(Records excerpted from a collection)
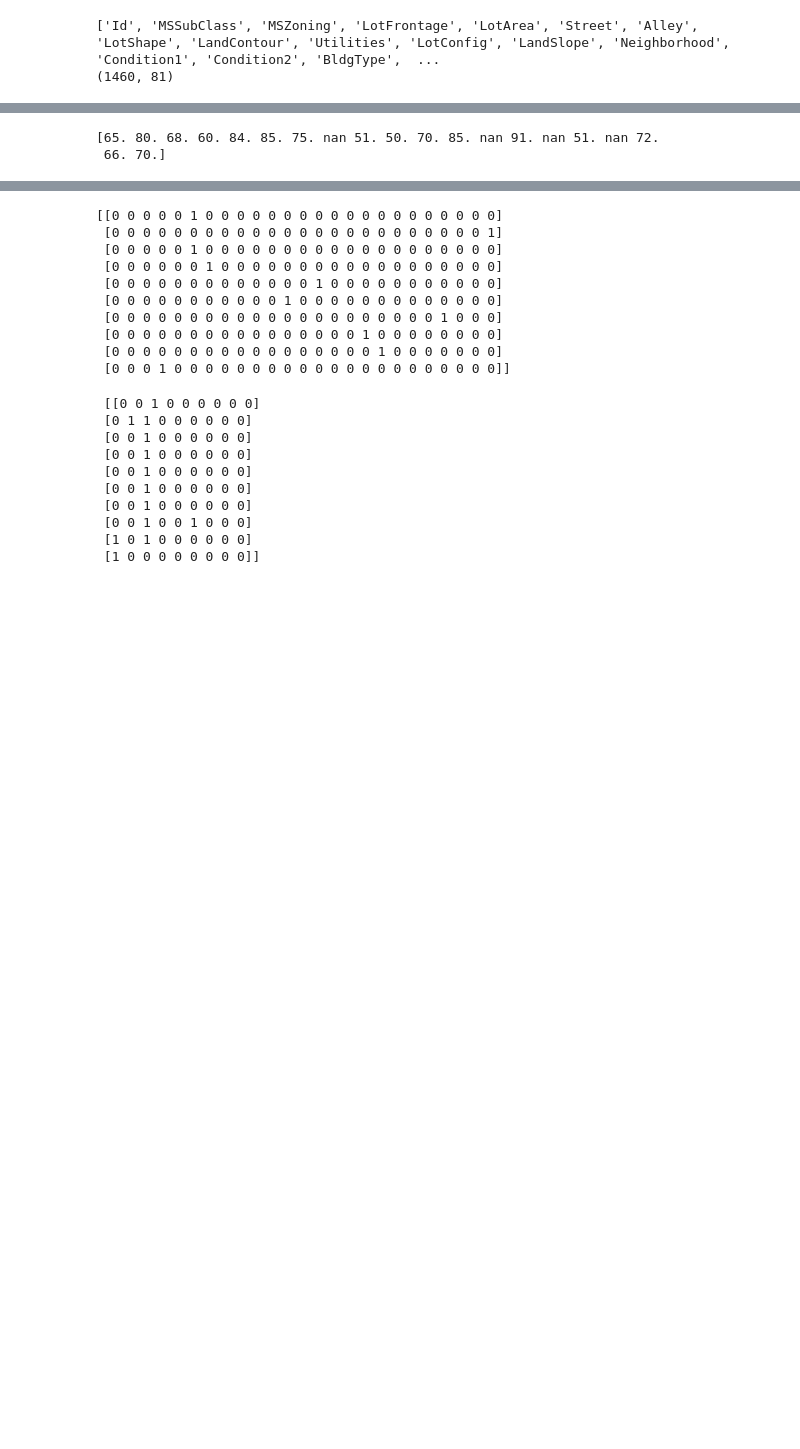
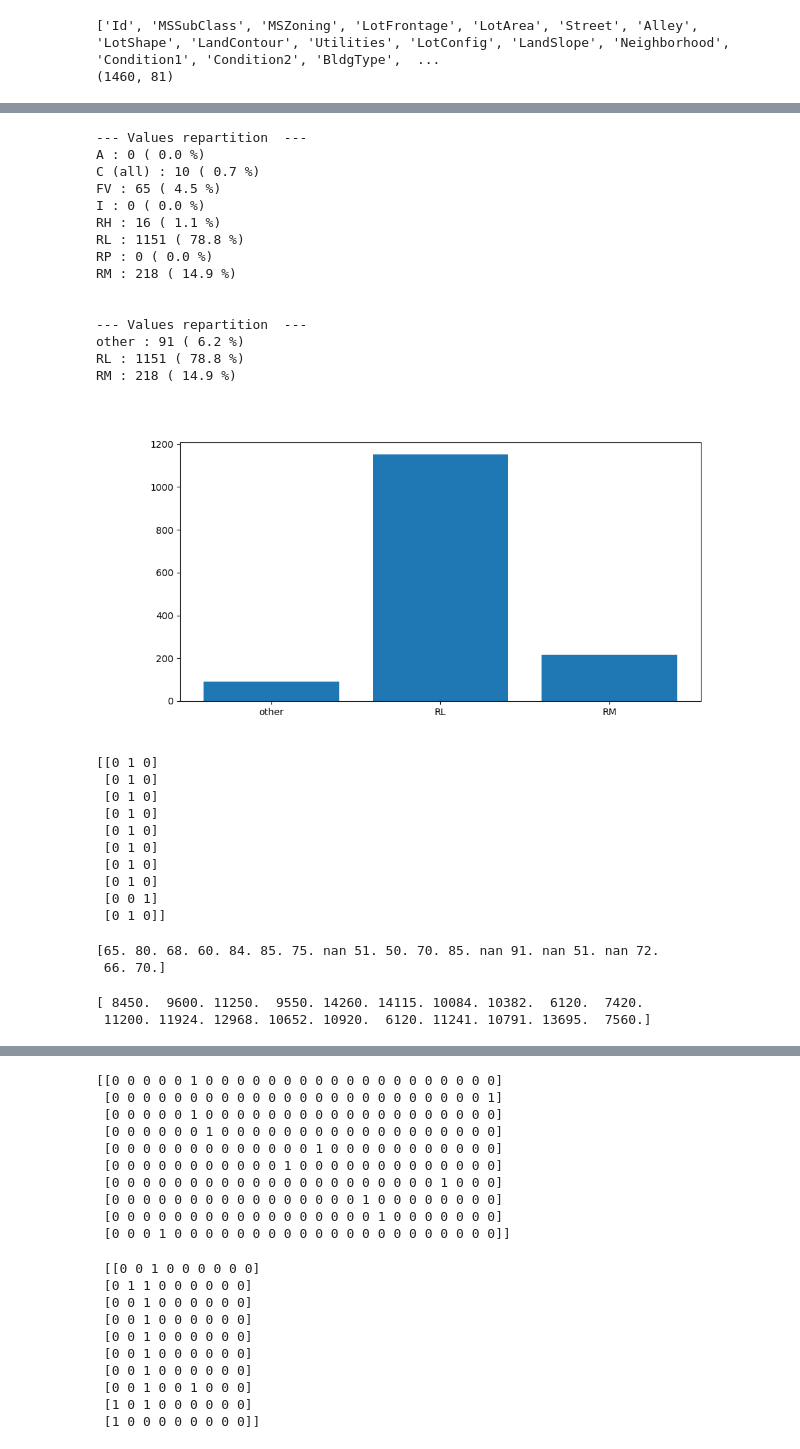
Before and after one commit to MaximeD34/house_price, a Jupyter notebook: data_processing.ipynb, the cells around one changed output, grey strips where cells are left out. Drawn from its saved outputs; the diff is of its cells as text; code cells hidden in the pictures; blank space fills up the shorter version.

```diff
--- a/data_processing.ipynb
+++ b/data_processing.ipynb
@@ -7,8 +8,8 @@ def oneHotEncode(column, uniqueValues):
         oneHotEncodedColumn[i][list(uniqueValues).index(column[i])] = 1
     return oneHotEncodedColumn.astype(int)
 # %%
-def printRepartion(column, uniqueValues):
-    print("--- Répartition des valeurs ---")
+def printRepartion(column, uniqueValues, message = ""):
+    print(f"--- Values repartition {message} ---")
     for i in range(len(uniqueValues)):
         nb = len(column[column == uniqueValues[i]])
         print(uniqueValues[i], ":", len(column[column == uniqueValues[i]]), "(", round(nb / len(column) * 100, 1), "%)")
@@ -74,2 +76,49 @@ print(uniqueMSZoning)
+# %%
+#MSZoning
+MSZoning = data[:,2].copy()
+uniqueMSZoning = np.array(["A", "C (all)", "FV", "I", "RH", "RL", "RP", "RM"])
+printRepartion(MSZoning, uniqueMSZoning)
+
+#we keep RL, RM, and others are grouped in "other"
+MSZoning[MSZoning == "A"] = "other"
+MSZoning[MSZoning == "C (all)"] = "other"
+MSZoning[MSZoning == "FV"] = "other"
+MSZoning[MSZoning == "I"] = "other"
+MSZoning[MSZoning == "RH"] = "other"
+MSZoning[MSZoning == "RP"] = "other"
+uniqueMSZoning = np.array(["other", "RL", "RM"])
+
+printRepartion(MSZoning, uniqueMSZoning)
+plotRepartition(MSZoning, uniqueMSZoning)
+
+oneHotEncodedMSZoning = oneHotEncode(MSZoning, uniqueMSZoning)
+print(oneHotEncodedMSZoning[:10])
+# %% [output]
+--- Values repartition  ---
+A : 0 ( 0.0 %)
+C (all) : 10 ( 0.7 %)
+FV : 65 ( 4.5 %)
+I : 0 ( 0.0 %)
+RH : 16 ( 1.1 %)
+RL : 1151 ( 78.8 %)
+RP : 0 ( 0.0 %)
+RM : 218 ( 14.9 %)
+
+
+--- Values repartition  ---
+other : 91 ( 6.2 %)
+RL : 1151 ( 78.8 %)
+RM : 218 ( 14.9 %)
+[figure, added]
+[[0 1 0]
+ [0 1 0]
+ [0 1 0]
+ [0 1 0]
+ [0 1 0]
+ [0 1 0]
+ [0 1 0]
+ [0 1 0]
+ [0 0 1]
+ [0 1 0]]
 # %%
 #LotFrontage
@@ -82,5 +131,9 @@ print(LotFrontage[:20])
  66. 70.]
 # %%
 #LotArea
-LotArea = data[:,4].astype(float)
+LotArea = data[:,4].copy().astype(float)
+print(LotArea[:20])
+# %% [output]
+[ 8450.  9600. 11250.  9550. 14260. 14115. 10084. 10382.  6120.  7420.
+ 11200. 11924. 12968. 10652. 10920.  6120. 11241. 10791. 13695.  7560.]
 # %%
```
Also changed, not shown: parts of 13 cells of this notebook.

__The task__
Reproduce all the entries that precede this task, word for word, minus any pictures.

__Answer__
Before and after one commit to MaximeD34/house_price, a Jupyter notebook: data_processing.ipynb, the cells around one changed output, grey strips where cells are left out. Drawn from its saved outputs; the diff is of its cells as text; code cells hidden in the pictures; blank space fills up the shorter version.

```diff
--- a/data_processing.ipynb
+++ b/data_processing.ipynb
@@ -7,8 +8,8 @@ def oneHotEncode(column, uniqueValues):
         oneHotEncodedColumn[i][list(uniqueValues).index(column[i])] = 1
     return oneHotEncodedColumn.astype(int)
 # %%
-def printRepartion(column, uniqueValues):
-    print("--- Répartition des valeurs ---")
+def printRepartion(column, uniqueValues, message = ""):
+    print(f"--- Values repartition {message} ---")
     for i in range(len(uniqueValues)):
         nb = len(column[column == uniqueValues[i]])
         print(uniqueValues[i], ":", len(column[column == uniqueValues[i]]), "(", round(nb / len(column) * 100, 1), "%)")
@@ -74,2 +76,49 @@ print(uniqueMSZoning)
+# %%
+#MSZoning
+MSZoning = data[:,2].copy()
+uniqueMSZoning = np.array(["A", "C (all)", "FV", "I", "RH", "RL", "RP", "RM"])
+printRepartion(MSZoning, uniqueMSZoning)
+
+#we keep RL, RM, and others are grouped in "other"
+MSZoning[MSZoning == "A"] = "other"
+MSZoning[MSZoning == "C (all)"] = "other"
+MSZoning[MSZoning == "FV"] = "other"
+MSZoning[MSZoning == "I"] = "other"
+MSZoning[MSZoning == "RH"] = "other"
+MSZoning[MSZoning == "RP"] = "other"
+uniqueMSZoning = np.array(["other", "RL", "RM"])
+
+printRepartion(MSZoning, uniqueMSZoning)
+plotRepartition(MSZoning, uniqueMSZoning)
+
+oneHotEncodedMSZoning = oneHotEncode(MSZoning, uniqueMSZoning)
+print(oneHotEncodedMSZoning[:10])
+# %% [output]
+--- Values repartition  ---
+A : 0 ( 0.0 %)
+C (all) : 10 ( 0.7 %)
+FV : 65 ( 4.5 %)
+I : 0 ( 0.0 %)
+RH : 16 ( 1.1 %)
+RL : 1151 ( 78.8 %)
+RP : 0 ( 0.0 %)
+RM : 218 ( 14.9 %)
+
+
+--- Values repartition  ---
+other : 91 ( 6.2 %)
+RL : 1151 ( 78.8 %)
+RM : 218 ( 14.9 %)
+[figure, added]
+[[0 1 0]
+ [0 1 0]
+ [0 1 0]
+ [0 1 0]
+ [0 1 0]
+ [0 1 0]
+ [0 1 0]
+ [0 1 0]
+ [0 0 1]
+ [0 1 0]]
 # %%
 #LotFrontage
@@ -82,5 +131,9 @@ print(LotFrontage[:20])
  66. 70.]
 # %%
 #LotArea
-LotArea = data[:,4].astype(float)
+LotArea = data[:,4].copy().astype(float)
+print(LotArea[:20])
+# %% [output]
+[ 8450.  9600. 11250.  9550. 14260. 14115. 10084. 10382.  6120.  7420.
+ 11200. 11924. 12968. 10652. 10920.  6120. 11241. 10791. 13695.  7560.]
 # %%
```
Also changed, not shown: parts of 13 cells of this notebook.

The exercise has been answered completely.